### What the task asks:
Copy every line from the data below in which the string "Register" can be found.

### Web page revision data:

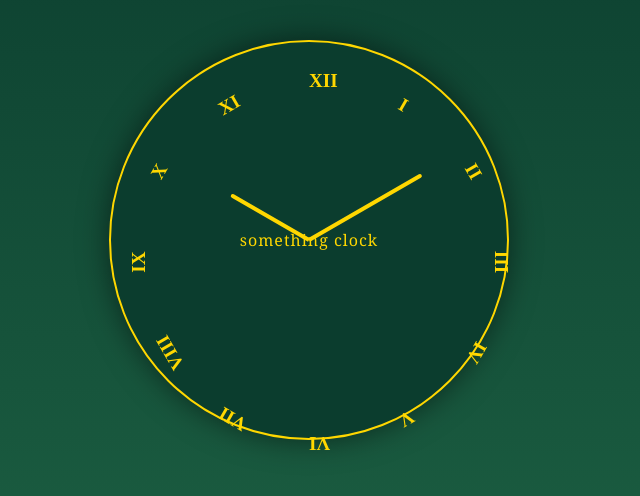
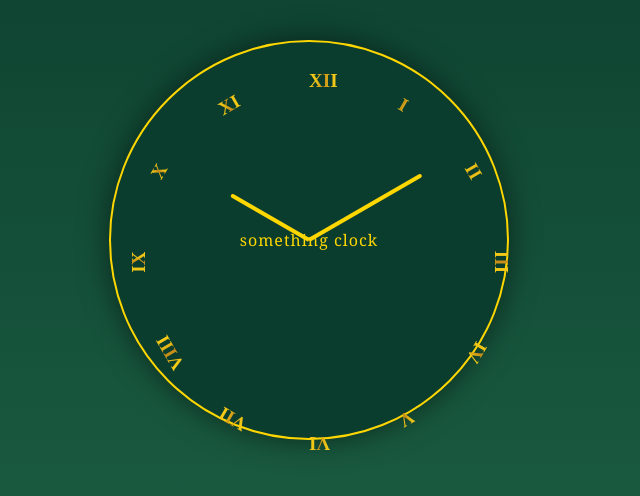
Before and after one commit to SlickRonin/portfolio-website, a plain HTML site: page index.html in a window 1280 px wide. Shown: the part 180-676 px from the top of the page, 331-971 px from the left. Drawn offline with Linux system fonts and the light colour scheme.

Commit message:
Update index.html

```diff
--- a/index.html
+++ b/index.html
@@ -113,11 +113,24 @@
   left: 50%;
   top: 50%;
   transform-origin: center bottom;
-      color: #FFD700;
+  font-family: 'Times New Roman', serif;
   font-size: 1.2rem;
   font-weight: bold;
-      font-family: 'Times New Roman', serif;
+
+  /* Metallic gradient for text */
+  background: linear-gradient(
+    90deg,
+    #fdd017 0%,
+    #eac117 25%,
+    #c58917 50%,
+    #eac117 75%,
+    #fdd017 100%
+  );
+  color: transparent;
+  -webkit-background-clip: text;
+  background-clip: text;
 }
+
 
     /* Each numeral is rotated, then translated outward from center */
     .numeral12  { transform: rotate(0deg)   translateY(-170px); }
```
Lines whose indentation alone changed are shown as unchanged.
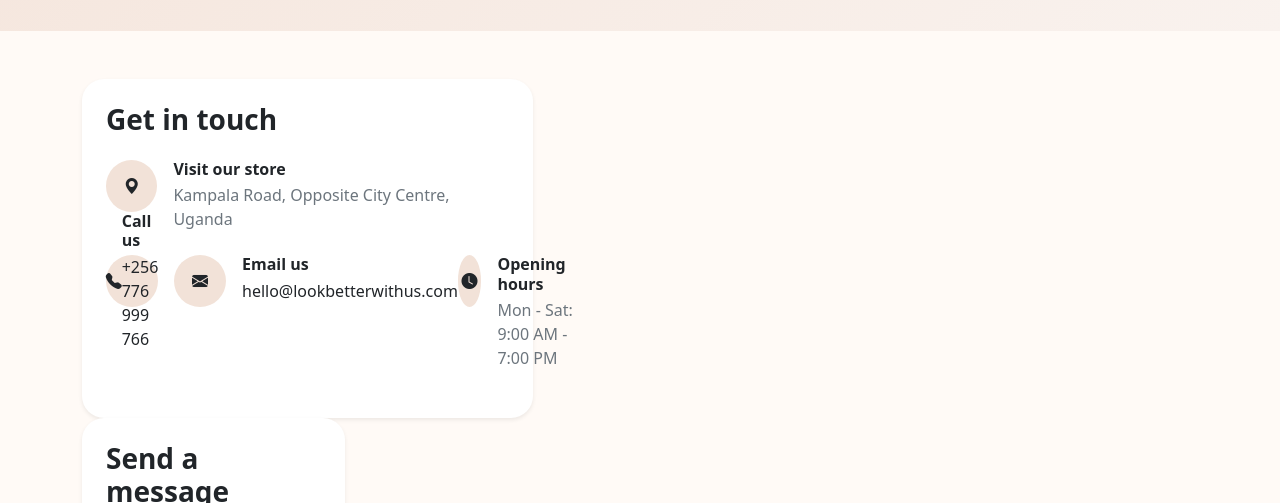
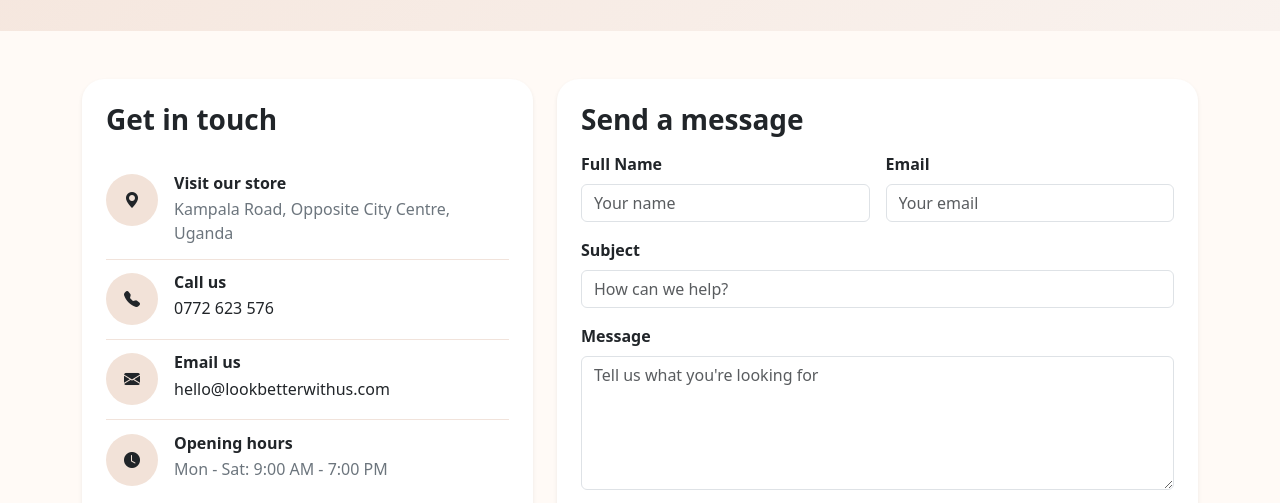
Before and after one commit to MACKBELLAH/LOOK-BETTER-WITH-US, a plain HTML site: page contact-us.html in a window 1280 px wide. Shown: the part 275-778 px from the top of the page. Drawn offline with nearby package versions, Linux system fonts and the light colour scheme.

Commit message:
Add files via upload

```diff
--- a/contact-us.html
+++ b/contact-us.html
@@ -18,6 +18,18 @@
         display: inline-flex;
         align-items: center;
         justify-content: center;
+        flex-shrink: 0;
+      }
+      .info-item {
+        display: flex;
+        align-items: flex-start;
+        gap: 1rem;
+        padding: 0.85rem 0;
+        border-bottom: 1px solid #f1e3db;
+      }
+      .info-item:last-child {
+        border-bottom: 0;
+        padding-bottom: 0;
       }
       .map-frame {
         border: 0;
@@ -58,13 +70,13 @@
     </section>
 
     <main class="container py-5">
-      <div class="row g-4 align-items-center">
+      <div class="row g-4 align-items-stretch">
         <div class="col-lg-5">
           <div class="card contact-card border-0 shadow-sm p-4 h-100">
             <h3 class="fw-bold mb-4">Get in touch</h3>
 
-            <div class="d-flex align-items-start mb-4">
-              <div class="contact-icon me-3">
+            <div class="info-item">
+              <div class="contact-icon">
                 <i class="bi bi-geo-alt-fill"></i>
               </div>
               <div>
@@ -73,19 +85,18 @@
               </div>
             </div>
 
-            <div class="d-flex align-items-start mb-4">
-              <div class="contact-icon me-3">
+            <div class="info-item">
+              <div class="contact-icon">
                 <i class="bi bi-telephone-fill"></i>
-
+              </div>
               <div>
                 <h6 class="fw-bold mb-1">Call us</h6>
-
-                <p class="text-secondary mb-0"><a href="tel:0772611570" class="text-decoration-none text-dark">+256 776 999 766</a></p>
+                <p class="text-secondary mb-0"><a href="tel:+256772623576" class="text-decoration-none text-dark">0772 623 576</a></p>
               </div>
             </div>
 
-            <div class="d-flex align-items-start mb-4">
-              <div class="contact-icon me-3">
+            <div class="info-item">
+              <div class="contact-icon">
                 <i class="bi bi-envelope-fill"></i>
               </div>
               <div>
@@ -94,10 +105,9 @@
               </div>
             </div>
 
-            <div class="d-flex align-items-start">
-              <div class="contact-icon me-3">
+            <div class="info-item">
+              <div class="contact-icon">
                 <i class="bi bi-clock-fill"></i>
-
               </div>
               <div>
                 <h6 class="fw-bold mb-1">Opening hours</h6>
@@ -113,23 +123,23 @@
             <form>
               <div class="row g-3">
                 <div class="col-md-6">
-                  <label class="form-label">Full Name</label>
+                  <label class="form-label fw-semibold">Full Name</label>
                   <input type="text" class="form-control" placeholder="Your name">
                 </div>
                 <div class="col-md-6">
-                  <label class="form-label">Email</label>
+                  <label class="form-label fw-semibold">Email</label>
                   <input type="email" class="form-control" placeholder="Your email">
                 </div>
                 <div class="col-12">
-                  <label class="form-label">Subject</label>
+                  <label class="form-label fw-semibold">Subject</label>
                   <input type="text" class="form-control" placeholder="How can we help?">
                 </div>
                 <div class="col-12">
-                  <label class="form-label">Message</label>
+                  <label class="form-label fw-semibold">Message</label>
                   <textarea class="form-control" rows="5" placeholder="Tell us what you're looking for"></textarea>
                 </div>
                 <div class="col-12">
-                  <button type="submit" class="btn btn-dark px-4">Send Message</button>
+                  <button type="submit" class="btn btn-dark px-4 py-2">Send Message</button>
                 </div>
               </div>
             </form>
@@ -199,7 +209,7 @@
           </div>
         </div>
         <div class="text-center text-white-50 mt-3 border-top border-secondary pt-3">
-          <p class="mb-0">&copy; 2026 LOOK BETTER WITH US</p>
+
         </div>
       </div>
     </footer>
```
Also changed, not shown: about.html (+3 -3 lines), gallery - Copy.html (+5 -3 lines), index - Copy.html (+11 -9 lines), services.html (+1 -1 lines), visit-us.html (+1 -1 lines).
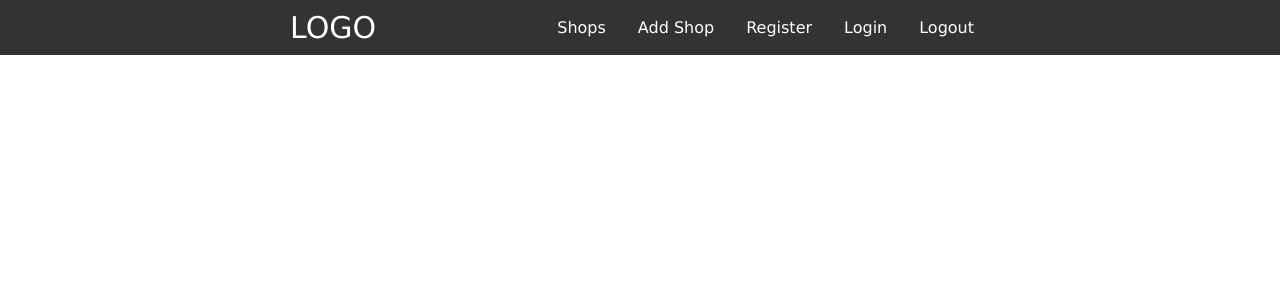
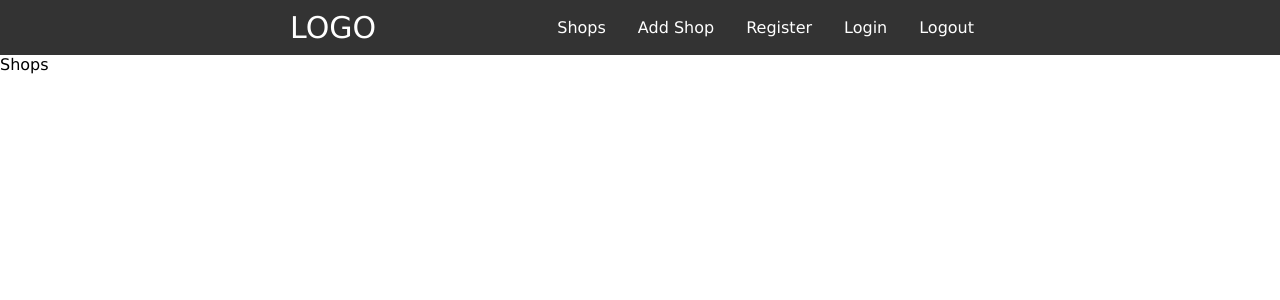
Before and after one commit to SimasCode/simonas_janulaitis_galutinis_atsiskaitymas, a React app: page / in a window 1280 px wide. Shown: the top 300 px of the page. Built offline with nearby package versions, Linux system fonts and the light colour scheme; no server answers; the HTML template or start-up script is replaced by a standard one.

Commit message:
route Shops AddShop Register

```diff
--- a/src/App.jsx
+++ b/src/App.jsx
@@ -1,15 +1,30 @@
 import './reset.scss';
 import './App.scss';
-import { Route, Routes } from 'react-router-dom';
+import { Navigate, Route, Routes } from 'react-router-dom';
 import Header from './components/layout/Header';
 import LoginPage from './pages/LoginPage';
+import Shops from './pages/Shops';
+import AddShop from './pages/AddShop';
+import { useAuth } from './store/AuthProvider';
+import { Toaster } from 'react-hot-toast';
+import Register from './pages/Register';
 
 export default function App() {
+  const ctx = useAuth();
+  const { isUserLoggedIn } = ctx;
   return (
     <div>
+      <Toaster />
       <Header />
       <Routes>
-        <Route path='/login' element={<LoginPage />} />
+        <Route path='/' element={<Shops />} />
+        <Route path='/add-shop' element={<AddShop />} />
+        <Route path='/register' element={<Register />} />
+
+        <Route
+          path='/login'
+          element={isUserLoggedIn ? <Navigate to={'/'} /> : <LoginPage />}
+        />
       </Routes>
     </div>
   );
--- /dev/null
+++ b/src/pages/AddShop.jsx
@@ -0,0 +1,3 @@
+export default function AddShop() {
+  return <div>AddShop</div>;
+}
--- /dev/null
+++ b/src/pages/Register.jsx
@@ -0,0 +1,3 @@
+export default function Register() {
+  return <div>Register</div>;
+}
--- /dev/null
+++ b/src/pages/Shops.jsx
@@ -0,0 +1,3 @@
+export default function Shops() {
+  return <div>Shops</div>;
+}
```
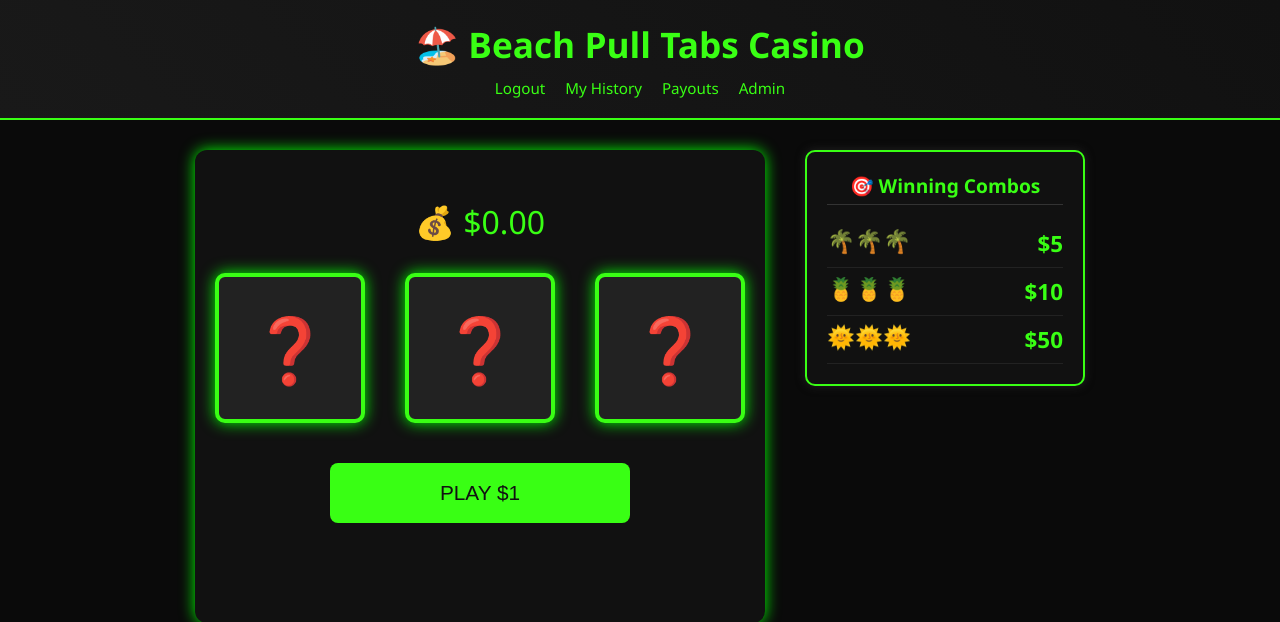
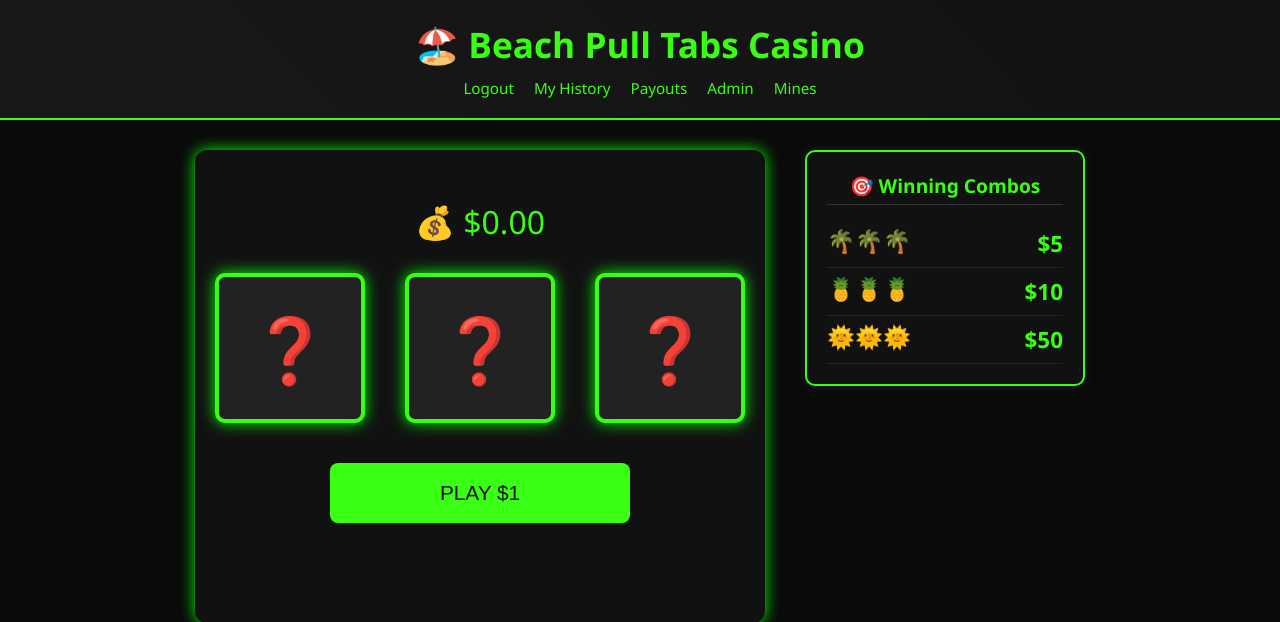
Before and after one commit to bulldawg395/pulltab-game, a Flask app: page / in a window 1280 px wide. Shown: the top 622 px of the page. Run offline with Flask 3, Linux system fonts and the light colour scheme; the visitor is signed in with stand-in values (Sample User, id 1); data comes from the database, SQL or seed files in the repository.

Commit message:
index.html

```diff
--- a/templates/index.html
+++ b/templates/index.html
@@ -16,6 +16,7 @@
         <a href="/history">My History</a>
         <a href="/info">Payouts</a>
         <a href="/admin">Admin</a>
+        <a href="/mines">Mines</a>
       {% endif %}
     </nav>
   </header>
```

### Exercise output:
route Shops AddShop Register
+import Register from './pages/Register';
+        <Route path='/register' element={<Register />} />
+++ b/src/pages/Register.jsx
+export default function Register() {
+  return <div>Register</div>;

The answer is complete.